= What you have to do =
Lines that include "widgets" make up the answer; copy all of them from the data below.

= Records shown =
===

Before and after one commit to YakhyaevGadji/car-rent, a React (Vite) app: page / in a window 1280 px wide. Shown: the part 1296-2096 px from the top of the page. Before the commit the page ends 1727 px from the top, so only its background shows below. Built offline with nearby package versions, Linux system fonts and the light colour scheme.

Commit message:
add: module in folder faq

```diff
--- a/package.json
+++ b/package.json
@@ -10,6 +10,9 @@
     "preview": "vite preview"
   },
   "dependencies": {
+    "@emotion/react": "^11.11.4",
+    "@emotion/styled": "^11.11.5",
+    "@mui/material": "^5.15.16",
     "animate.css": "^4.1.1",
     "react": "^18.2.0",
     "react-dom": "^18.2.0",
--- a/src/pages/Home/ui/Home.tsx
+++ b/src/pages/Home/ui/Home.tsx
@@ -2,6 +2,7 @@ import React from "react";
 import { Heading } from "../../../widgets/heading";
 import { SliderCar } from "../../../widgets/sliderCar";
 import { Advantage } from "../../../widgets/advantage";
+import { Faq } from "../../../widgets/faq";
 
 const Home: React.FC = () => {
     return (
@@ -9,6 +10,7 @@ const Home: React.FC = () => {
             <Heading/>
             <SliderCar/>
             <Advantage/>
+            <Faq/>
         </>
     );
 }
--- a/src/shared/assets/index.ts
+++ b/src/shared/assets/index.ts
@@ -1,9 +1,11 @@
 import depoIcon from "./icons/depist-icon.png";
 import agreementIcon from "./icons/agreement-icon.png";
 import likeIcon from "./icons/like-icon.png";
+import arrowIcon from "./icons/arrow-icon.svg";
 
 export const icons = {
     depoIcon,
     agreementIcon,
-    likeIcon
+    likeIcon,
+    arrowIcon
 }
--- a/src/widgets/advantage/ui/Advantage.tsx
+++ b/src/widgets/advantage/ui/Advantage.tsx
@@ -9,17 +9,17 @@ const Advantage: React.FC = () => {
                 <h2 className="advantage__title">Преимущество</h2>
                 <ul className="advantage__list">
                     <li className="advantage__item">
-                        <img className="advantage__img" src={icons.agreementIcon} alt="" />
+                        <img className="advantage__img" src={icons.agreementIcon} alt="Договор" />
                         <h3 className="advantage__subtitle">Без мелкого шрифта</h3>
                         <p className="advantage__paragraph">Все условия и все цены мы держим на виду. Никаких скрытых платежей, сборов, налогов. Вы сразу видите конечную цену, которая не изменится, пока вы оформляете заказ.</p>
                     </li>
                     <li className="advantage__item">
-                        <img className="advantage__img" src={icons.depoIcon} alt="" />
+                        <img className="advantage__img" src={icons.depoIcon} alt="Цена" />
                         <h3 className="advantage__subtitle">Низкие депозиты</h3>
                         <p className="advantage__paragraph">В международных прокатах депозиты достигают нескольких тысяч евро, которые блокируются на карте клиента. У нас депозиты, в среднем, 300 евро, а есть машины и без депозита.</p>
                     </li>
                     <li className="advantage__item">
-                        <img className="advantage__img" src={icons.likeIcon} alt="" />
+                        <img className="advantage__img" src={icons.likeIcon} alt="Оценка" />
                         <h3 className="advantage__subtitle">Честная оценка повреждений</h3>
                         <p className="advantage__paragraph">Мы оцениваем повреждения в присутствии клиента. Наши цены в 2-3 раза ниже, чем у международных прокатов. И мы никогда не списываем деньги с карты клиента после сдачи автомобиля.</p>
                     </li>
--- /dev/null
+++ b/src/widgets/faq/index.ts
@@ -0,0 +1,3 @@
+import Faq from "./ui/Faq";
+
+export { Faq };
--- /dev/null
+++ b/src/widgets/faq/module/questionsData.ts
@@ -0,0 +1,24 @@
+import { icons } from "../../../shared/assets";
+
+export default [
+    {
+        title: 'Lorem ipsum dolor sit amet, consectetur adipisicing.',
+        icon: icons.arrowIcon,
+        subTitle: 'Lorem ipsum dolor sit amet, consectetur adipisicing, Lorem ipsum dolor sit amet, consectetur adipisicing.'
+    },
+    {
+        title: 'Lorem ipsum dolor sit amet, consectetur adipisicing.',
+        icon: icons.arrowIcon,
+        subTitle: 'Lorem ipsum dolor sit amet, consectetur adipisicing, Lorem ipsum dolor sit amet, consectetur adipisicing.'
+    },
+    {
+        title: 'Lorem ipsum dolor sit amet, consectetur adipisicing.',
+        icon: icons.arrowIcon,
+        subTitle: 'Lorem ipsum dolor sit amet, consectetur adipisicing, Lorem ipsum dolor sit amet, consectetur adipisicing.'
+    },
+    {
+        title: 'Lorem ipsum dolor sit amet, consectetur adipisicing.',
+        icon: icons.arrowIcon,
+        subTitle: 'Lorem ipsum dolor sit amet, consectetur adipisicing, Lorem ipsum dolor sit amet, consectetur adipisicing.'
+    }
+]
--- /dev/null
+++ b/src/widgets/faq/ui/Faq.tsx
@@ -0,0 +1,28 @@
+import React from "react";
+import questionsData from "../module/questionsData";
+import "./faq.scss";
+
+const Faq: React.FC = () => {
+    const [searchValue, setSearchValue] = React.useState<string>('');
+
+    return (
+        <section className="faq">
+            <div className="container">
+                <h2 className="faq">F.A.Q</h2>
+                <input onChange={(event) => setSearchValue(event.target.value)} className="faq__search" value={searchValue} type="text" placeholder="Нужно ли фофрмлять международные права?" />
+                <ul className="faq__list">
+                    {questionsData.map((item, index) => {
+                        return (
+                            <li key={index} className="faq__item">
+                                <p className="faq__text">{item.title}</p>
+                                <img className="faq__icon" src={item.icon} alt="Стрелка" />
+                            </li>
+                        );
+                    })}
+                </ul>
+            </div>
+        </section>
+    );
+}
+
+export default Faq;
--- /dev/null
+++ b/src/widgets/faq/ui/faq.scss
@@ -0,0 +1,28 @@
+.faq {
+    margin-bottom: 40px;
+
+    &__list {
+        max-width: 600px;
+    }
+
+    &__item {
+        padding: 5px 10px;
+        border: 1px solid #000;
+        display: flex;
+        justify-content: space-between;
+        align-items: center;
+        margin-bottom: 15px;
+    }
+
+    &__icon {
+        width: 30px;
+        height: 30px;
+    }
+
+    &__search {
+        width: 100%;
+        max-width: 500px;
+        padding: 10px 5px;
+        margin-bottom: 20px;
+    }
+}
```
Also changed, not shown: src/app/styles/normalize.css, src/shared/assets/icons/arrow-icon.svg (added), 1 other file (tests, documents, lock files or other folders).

===

= Exercise output =
 import { Heading } from "../../../widgets/heading";
 import { SliderCar } from "../../../widgets/sliderCar";
 import { Advantage } from "../../../widgets/advantage";
+import { Faq } from "../../../widgets/faq";
--- a/src/widgets/advantage/ui/Advantage.tsx
+++ b/src/widgets/advantage/ui/Advantage.tsx
+++ b/src/widgets/faq/index.ts
+++ b/src/widgets/faq/module/questionsData.ts
+++ b/src/widgets/faq/ui/Faq.tsx
+++ b/src/widgets/faq/ui/faq.scss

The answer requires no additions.